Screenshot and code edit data
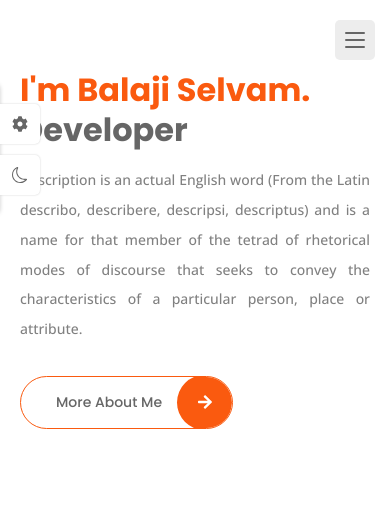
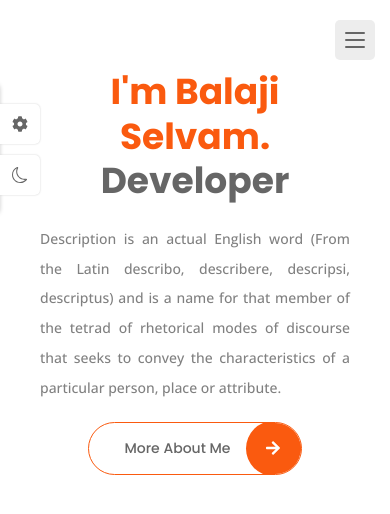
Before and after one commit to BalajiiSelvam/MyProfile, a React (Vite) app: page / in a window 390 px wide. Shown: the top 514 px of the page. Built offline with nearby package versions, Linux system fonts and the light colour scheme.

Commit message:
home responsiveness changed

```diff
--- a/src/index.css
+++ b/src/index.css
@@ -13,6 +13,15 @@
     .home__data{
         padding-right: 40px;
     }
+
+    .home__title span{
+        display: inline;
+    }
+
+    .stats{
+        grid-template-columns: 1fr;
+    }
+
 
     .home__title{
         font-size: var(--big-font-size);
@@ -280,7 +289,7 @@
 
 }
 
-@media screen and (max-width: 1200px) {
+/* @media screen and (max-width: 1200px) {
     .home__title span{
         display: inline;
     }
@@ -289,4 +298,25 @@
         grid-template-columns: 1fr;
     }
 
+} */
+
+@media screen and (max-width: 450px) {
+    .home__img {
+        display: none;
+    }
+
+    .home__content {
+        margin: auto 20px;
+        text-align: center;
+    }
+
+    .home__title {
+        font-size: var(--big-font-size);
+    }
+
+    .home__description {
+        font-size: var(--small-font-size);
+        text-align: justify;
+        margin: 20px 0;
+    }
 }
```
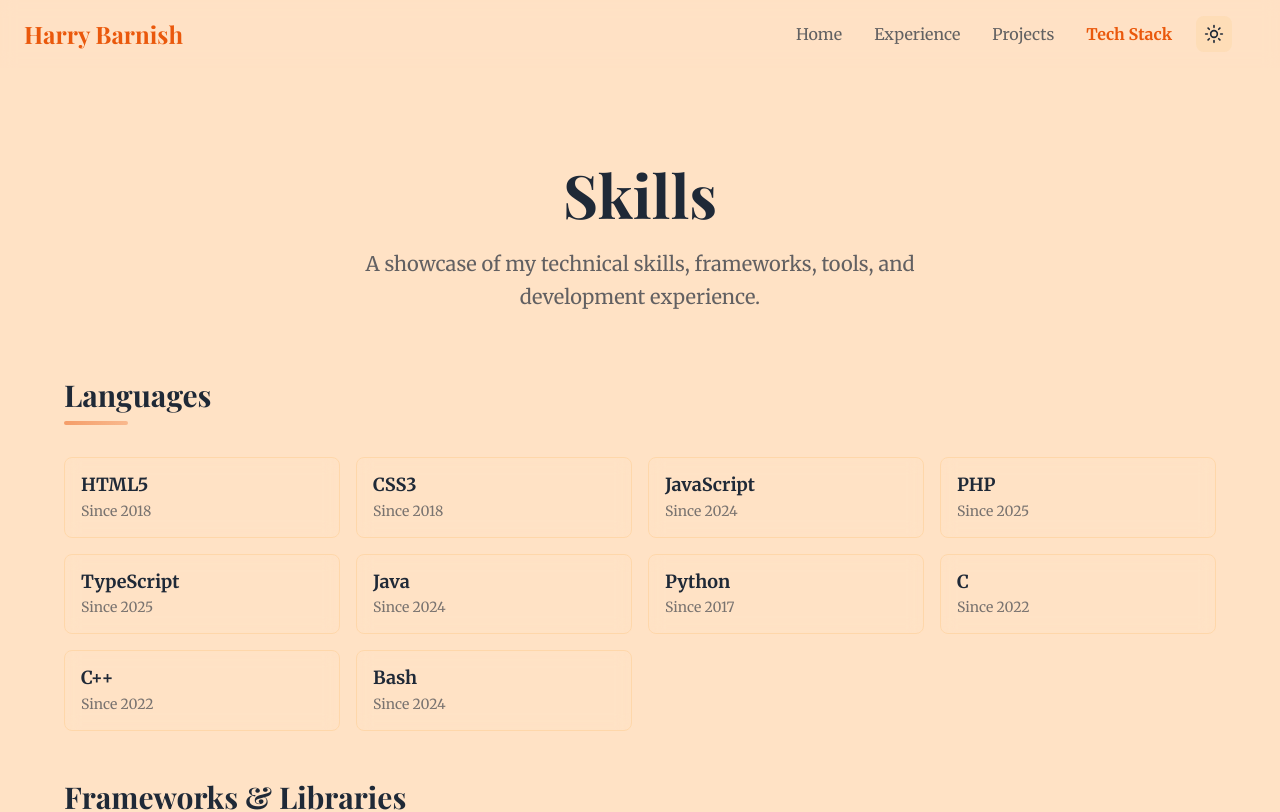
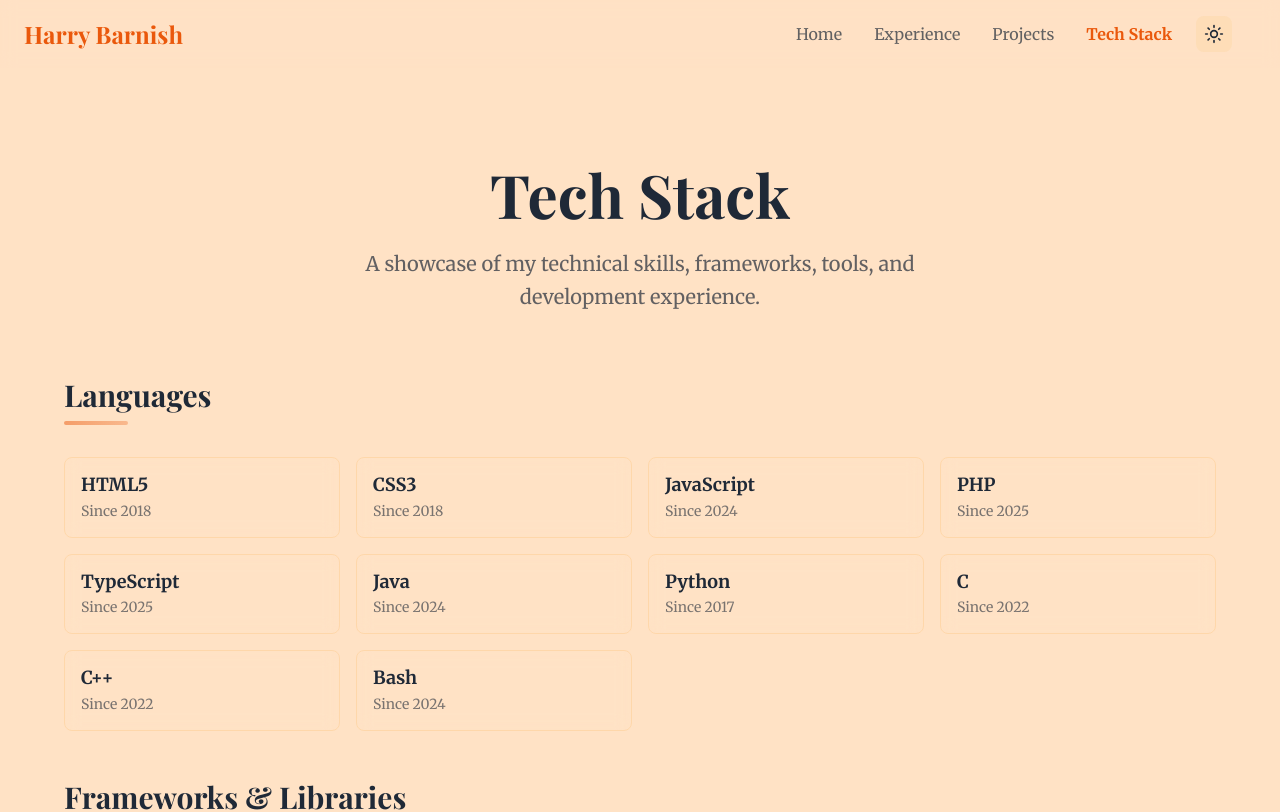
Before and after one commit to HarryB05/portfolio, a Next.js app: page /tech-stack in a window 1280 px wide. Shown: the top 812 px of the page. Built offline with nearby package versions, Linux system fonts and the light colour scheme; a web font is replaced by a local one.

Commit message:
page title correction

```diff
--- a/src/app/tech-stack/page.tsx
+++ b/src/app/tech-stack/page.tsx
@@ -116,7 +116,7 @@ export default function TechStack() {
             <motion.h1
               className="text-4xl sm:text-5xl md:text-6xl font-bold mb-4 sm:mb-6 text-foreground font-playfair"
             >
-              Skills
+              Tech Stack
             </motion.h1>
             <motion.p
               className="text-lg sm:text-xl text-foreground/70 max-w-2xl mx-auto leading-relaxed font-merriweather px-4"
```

— Your assignment —
Each record above should be repeated exactly, please, without pictures.

— Task solution —
Before and after one commit to BalajiiSelvam/MyProfile, a React (Vite) app: page / in a window 390 px wide. Shown: the top 514 px of the page. Built offline with nearby package versions, Linux system fonts and the light colour scheme.

Commit message:
home responsiveness changed

```diff
--- a/src/index.css
+++ b/src/index.css
@@ -13,6 +13,15 @@
     .home__data{
         padding-right: 40px;
     }
+
+    .home__title span{
+        display: inline;
+    }
+
+    .stats{
+        grid-template-columns: 1fr;
+    }
+
 
     .home__title{
         font-size: var(--big-font-size);
@@ -280,7 +289,7 @@
 
 }
 
-@media screen and (max-width: 1200px) {
+/* @media screen and (max-width: 1200px) {
     .home__title span{
         display: inline;
     }
@@ -289,4 +298,25 @@
         grid-template-columns: 1fr;
     }
 
+} */
+
+@media screen and (max-width: 450px) {
+    .home__img {
+        display: none;
+    }
+
+    .home__content {
+        margin: auto 20px;
+        text-align: center;
+    }
+
+    .home__title {
+        font-size: var(--big-font-size);
+    }
+
+    .home__description {
+        font-size: var(--small-font-size);
+        text-align: justify;
+        margin: 20px 0;
+    }
 }
```
Before and after one commit to HarryB05/portfolio, a Next.js app: page /tech-stack in a window 1280 px wide. Shown: the top 812 px of the page. Built offline with nearby package versions, Linux system fonts and the light colour scheme; a web font is replaced by a local one.

Commit message:
page title correction

```diff
--- a/src/app/tech-stack/page.tsx
+++ b/src/app/tech-stack/page.tsx
@@ -116,7 +116,7 @@ export default function TechStack() {
             <motion.h1
               className="text-4xl sm:text-5xl md:text-6xl font-bold mb-4 sm:mb-6 text-foreground font-playfair"
             >
-              Skills
+              Tech Stack
             </motion.h1>
             <motion.p
               className="text-lg sm:text-xl text-foreground/70 max-w-2xl mx-auto leading-relaxed font-merriweather px-4"
```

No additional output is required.